> WHAT THE EXERCISE ASKS: Please check every line of the listing for "index" and copy each line where it is found.
_____
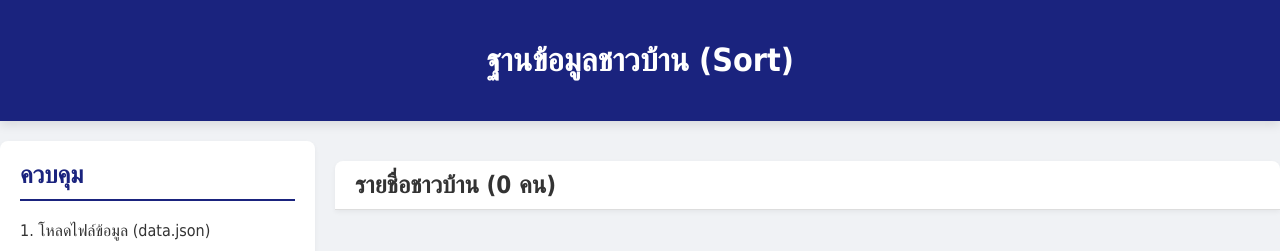
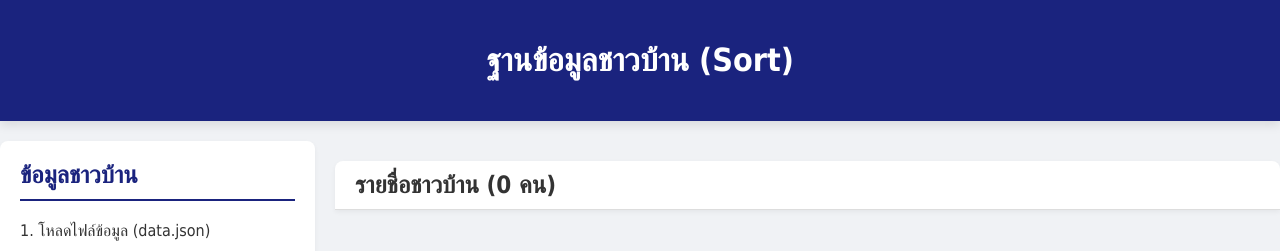
Before and after one commit to hoshisanop/ZombieKub-But-, a plain HTML site: page index.html in a window 1280 px wide. Shown: the top 251 px of the page. Drawn offline with Linux system fonts and the light colour scheme.

Commit message:
Update index.html

```diff
--- a/index.html
+++ b/index.html
@@ -17,7 +17,7 @@
         <aside class="sidebar">
 
             <section class="control-box">
-                <h2>ควบคุม</h2>
+                <h2>ข้อมูลชาวบ้าน</h2>
                 <p>1. โหลดไฟล์ข้อมูล (data.json)</p>
                 <input type="file" id="fileInput" accept=".json">
             </section>
@@ -59,4 +59,5 @@
     <script src="script.js"></script>
 
 </body>
+
 </html>
```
_____
> EXERCISE OUTPUT:
Before and after one commit to hoshisanop/ZombieKub-But-, a plain HTML site: page index.html in a window 1280 px wide. Shown: the top 251 px of the page. Drawn offline with Linux system fonts and the light colour scheme.
Update index.html
--- a/index.html
+++ b/index.html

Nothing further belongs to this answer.